The free trade part of the Association Agreement between the EU and Central America (information in English) has been provisionally in force since the end of 2013. It is the first agreement that the EU has concluded with a region. It includes the countries of Costa Rica, El Salvador, Guatemala, Honduras, Nicaragua and Panama. The multiparty agreement between the EU and the EU member states with Colombia and Peru (information in English) has been provisionally applied since 2013. Ecuador joined the agreement in January 2017.

On June 28, 2019, after almost 20 years, the European Commission successfully concluded the political negotiations with the Mercosur countries Argentina, Brazil, Paraguay and Uruguay on the free trade part of the Association Agreement. Negotiations have been ongoing since 1999.

EU and Ukraine

The partnership and cooperation agreement that entered into force in 1998 forms the legal framework for relations between the EU and Ukraine. In 2014, the EU signed the Association Agreement with Ukraine, negotiated since 2008, which is intended to replace the existing partnership and cooperation agreement and which also provides for the establishment of a deep and comprehensive free trade area. The general political part of the agreement has been applied provisionally since November 1, 2014 in its parts that are within the EU's competence. The free trade part of the agreement has been applied on a provisional basis since January 1, 2016 in its parts that are within the EU's competence.

Trade in Service Agreement (TiSA)

TiSA (= Trade in Service Agreement) is a planned, plurilateral agreement for trade in services. The primary goals of the agreement are to improve market access in trade in services and to provide new impetus for the multilateral system. From the point of view of the EU and the federal government, the agreements to facilitate trade in services should also be transferred to the WTO in the long term. The EU is negotiating TiSA with 23 WTO states, which together cover around 70 percent of the global trade in services.

Here you will find further information on TiSA and frequently asked questions and answers.

Environmental Goods Agreement (EGA)

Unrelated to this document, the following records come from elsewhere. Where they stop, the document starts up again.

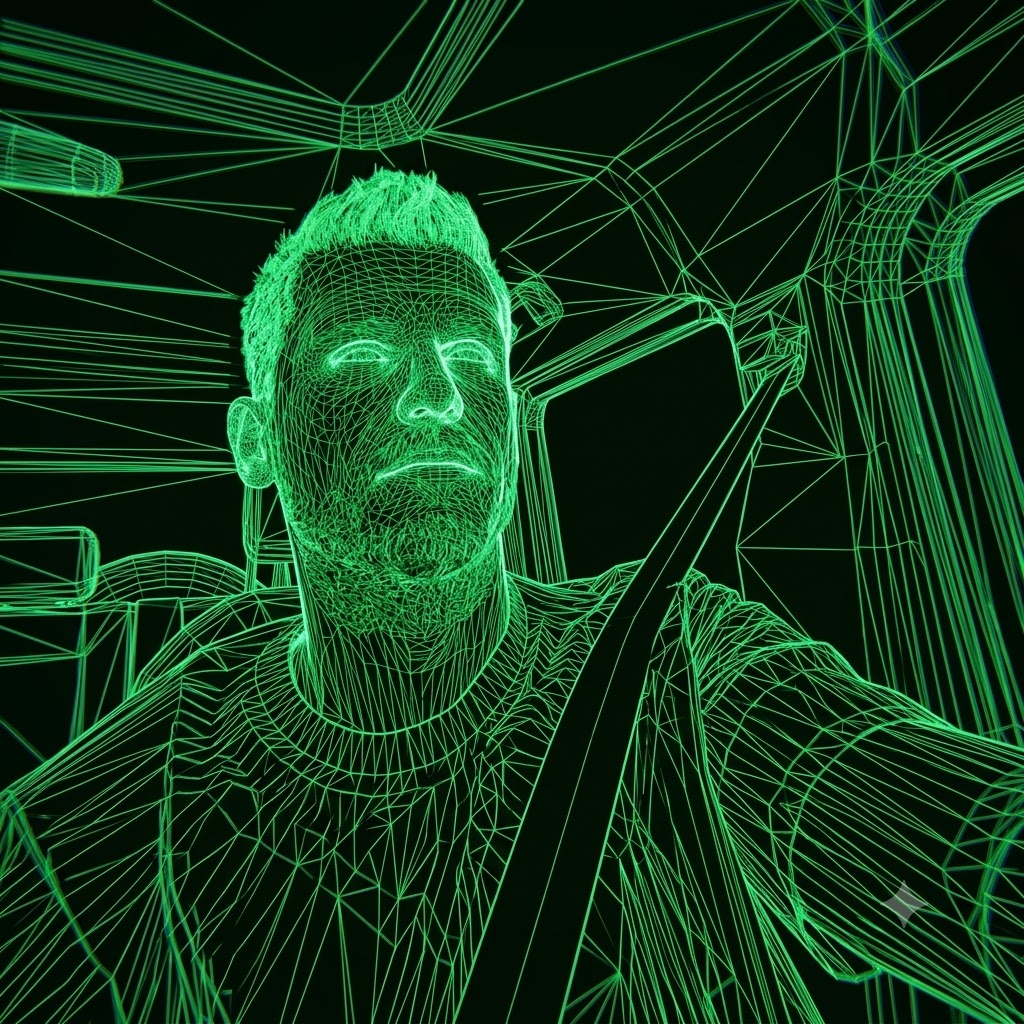
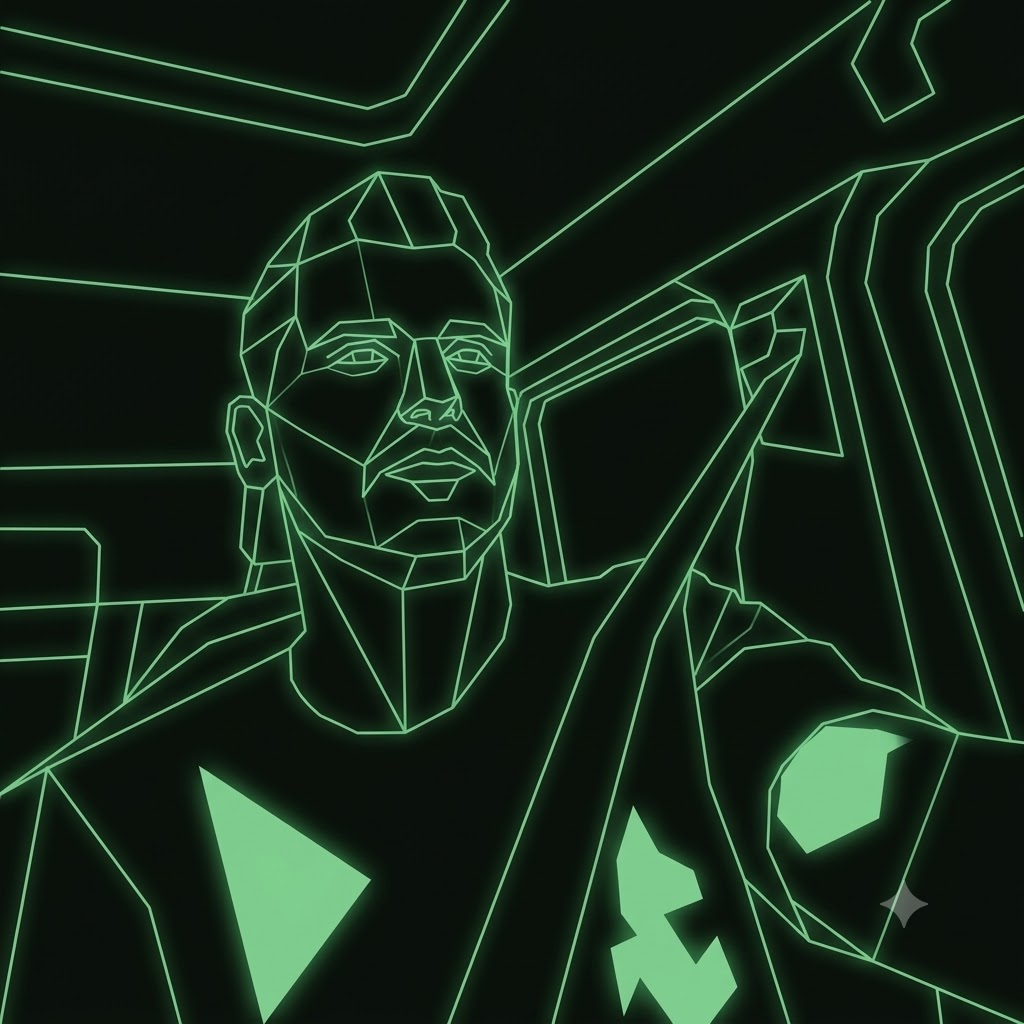
auto-commit for da81a8e6-0819-4bdd-b0ca-b4172cdc11ed

diff --git a/frontend/src/components/Hero3D.jsx b/frontend/src/components/Hero3D.jsx
@@ -46,14 +46,26 @@ export default function Hero3D() {
         </Suspense>
       </Canvas>
 
-      {/* Wireframe portrait, centered in the hero area, breathing slowly */}
+      {/* Wireframe portrait, centered in the hero area, gently floating */}
       <motion.img
         src="/svj-wireframe.png"
         alt=""
         aria-hidden="true"
-        initial={{ opacity: 0, scale: 1.04 }}
-        animate={{ opacity: 0.95, scale: 1 }}
-        transition={{ duration: 1.6, ease: "easeOut" }}
+        initial={{ opacity: 0, scale: 1.06 }}
+        animate={{
+          opacity: 0.95,
+          scale: [1, 1.025, 1],
+          y: [0, -10, 0, 8, 0],
+          x: [0, 6, 0, -6, 0],
+          rotate: [0, 0.6, 0, -0.6, 0],
+        }}
+        transition={{
+          opacity: { duration: 1.6, ease: "easeOut" },
+          scale: { duration: 9, repeat: Infinity, ease: "easeInOut" },
+          y: { duration: 12, repeat: Infinity, ease: "easeInOut" },
+          x: { duration: 14, repeat: Infinity, ease: "easeInOut" },
+          rotate: { duration: 16, repeat: Infinity, ease: "easeInOut" },
+        }}
         className="absolute inset-0 m-auto h-full w-auto max-w-none object-contain select-none"
         style={{
           WebkitMaskImage:
@@ -62,6 +74,7 @@ export default function Hero3D() {
             "radial-gradient(ellipse 55% 65% at 50% 45%, black 40%, rgba(0,0,0,0.8) 68%, transparent 92%)",
           mixBlendMode: "screen",
           filter: "drop-shadow(0 0 80px rgba(83,252,24,0.22))",
+          willChange: "transform",
         }}
         data-testid="hero-portrait"
       />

The Environmental Goods Agreement (EGA) is a planned agreement for the liberalization of environmental goods. The agreement will initially be negotiated plurilaterally, i.e. by some WTO member states - with the aim of extending the results multilaterally to all WTO member states. The initiative builds on the so-called APEC list, which was adopted in Vladivostok in September 2012. According to this, the tariffs for a total of 54 environmental goods are to be reduced to five percent of the goods value or less by 2015.

In addition to the EU, 13 other countries are sitting at the negotiating table. The first round of negotiations took place in. July 2014 in Geneva. After 17 rounds of negotiations, the aim is to reach a conclusion by the end of 2016. Further information on the planned agreement can be found on the website of the EU Commission.